# [YOUR GOAL]
First find the line with "Before and after one commit to SudarshanIngole/Batch-18-2024, a" in the entries below, then set down exactly every line through the line with "Also changed, not shown: parts of 19", that line included.

######

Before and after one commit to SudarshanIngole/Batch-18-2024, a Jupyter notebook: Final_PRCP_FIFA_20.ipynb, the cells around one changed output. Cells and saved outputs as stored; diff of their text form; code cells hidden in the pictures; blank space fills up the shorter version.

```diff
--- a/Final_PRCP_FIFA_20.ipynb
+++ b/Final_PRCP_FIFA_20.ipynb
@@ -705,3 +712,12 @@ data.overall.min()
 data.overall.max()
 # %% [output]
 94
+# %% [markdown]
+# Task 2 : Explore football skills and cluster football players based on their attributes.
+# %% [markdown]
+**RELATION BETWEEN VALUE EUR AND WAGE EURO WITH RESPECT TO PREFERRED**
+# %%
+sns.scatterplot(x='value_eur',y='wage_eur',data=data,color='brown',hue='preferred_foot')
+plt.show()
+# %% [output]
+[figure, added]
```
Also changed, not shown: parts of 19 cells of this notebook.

######

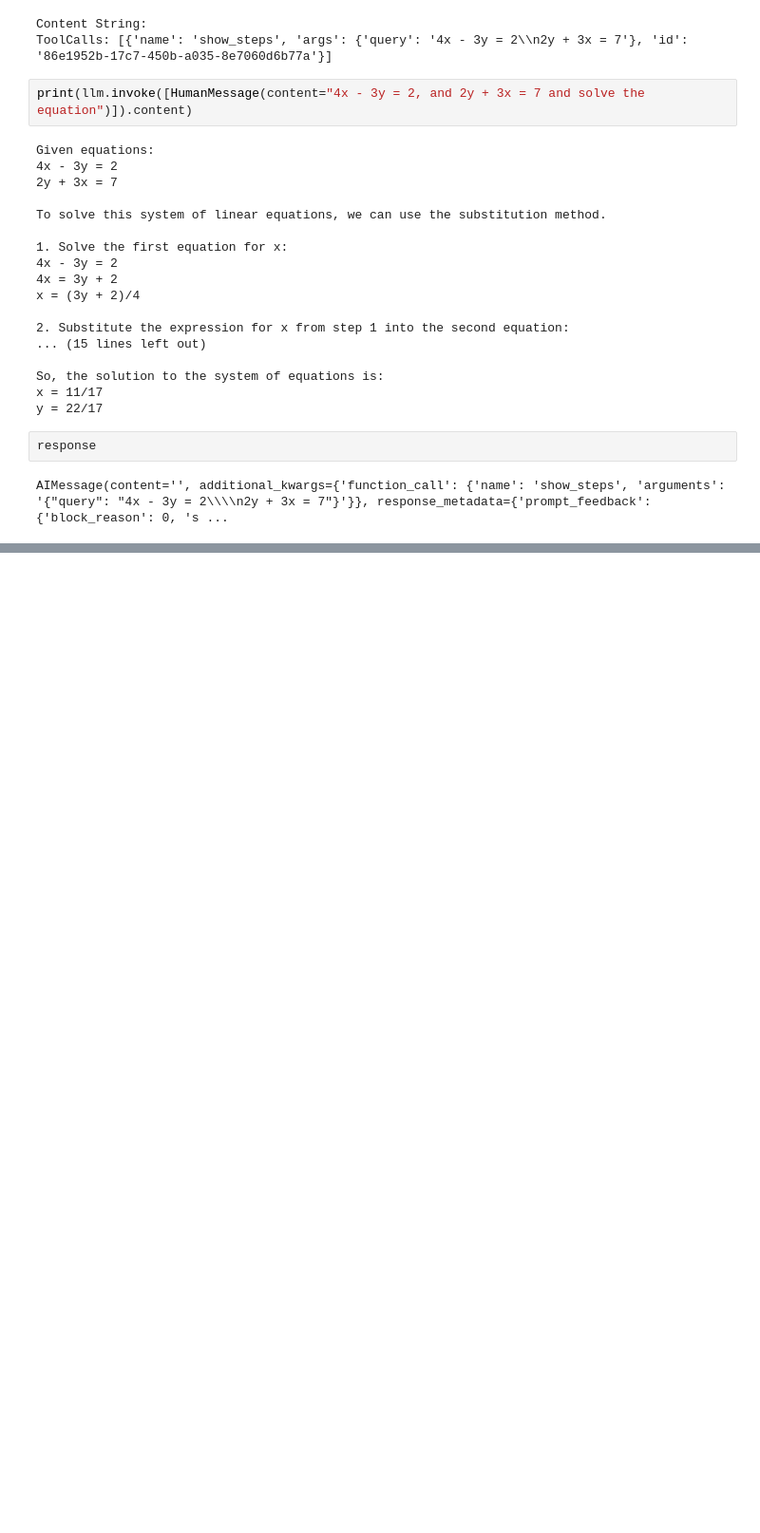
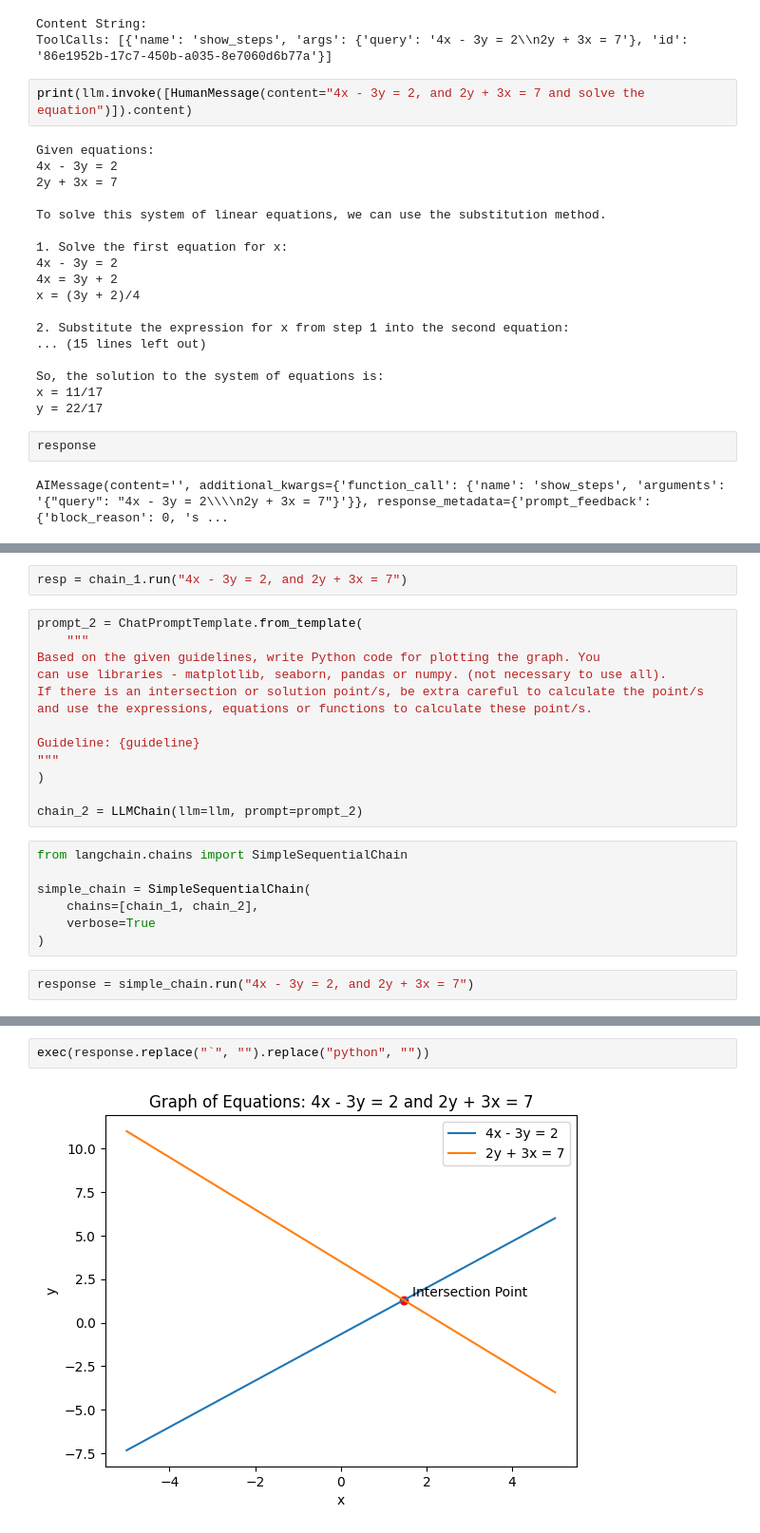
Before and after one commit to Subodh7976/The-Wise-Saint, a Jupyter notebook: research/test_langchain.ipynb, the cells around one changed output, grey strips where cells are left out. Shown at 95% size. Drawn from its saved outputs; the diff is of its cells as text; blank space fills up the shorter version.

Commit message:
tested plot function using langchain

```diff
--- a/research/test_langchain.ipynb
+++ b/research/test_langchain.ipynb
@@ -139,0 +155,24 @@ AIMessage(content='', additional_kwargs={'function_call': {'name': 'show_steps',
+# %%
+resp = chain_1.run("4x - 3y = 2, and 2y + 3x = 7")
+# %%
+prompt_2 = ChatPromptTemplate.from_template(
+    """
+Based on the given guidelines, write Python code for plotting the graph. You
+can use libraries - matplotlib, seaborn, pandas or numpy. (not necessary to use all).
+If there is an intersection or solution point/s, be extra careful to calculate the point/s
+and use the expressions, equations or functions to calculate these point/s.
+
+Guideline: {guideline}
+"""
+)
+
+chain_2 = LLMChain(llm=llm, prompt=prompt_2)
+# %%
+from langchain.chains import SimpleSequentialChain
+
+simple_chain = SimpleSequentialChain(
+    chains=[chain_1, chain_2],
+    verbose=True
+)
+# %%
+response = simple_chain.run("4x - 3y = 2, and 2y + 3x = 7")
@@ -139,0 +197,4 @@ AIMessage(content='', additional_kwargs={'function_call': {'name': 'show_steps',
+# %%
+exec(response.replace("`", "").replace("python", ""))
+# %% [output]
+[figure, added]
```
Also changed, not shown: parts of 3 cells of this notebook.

######

# [EXERCISE OUTPUT]
Before and after one commit to SudarshanIngole/Batch-18-2024, a Jupyter notebook: Final_PRCP_FIFA_20.ipynb, the cells around one changed output. Cells and saved outputs as stored; diff of their text form; code cells hidden in the pictures; blank space fills up the shorter version.

```diff
--- a/Final_PRCP_FIFA_20.ipynb
+++ b/Final_PRCP_FIFA_20.ipynb
@@ -705,3 +712,12 @@ data.overall.min()
 data.overall.max()
 # %% [output]
 94
+# %% [markdown]
+# Task 2 : Explore football skills and cluster football players based on their attributes.
+# %% [markdown]
+**RELATION BETWEEN VALUE EUR AND WAGE EURO WITH RESPECT TO PREFERRED**
+# %%
+sns.scatterplot(x='value_eur',y='wage_eur',data=data,color='brown',hue='preferred_foot')
+plt.show()
+# %% [output]
+[figure, added]
```
Also changed, not shown: parts of 19 cells of this notebook.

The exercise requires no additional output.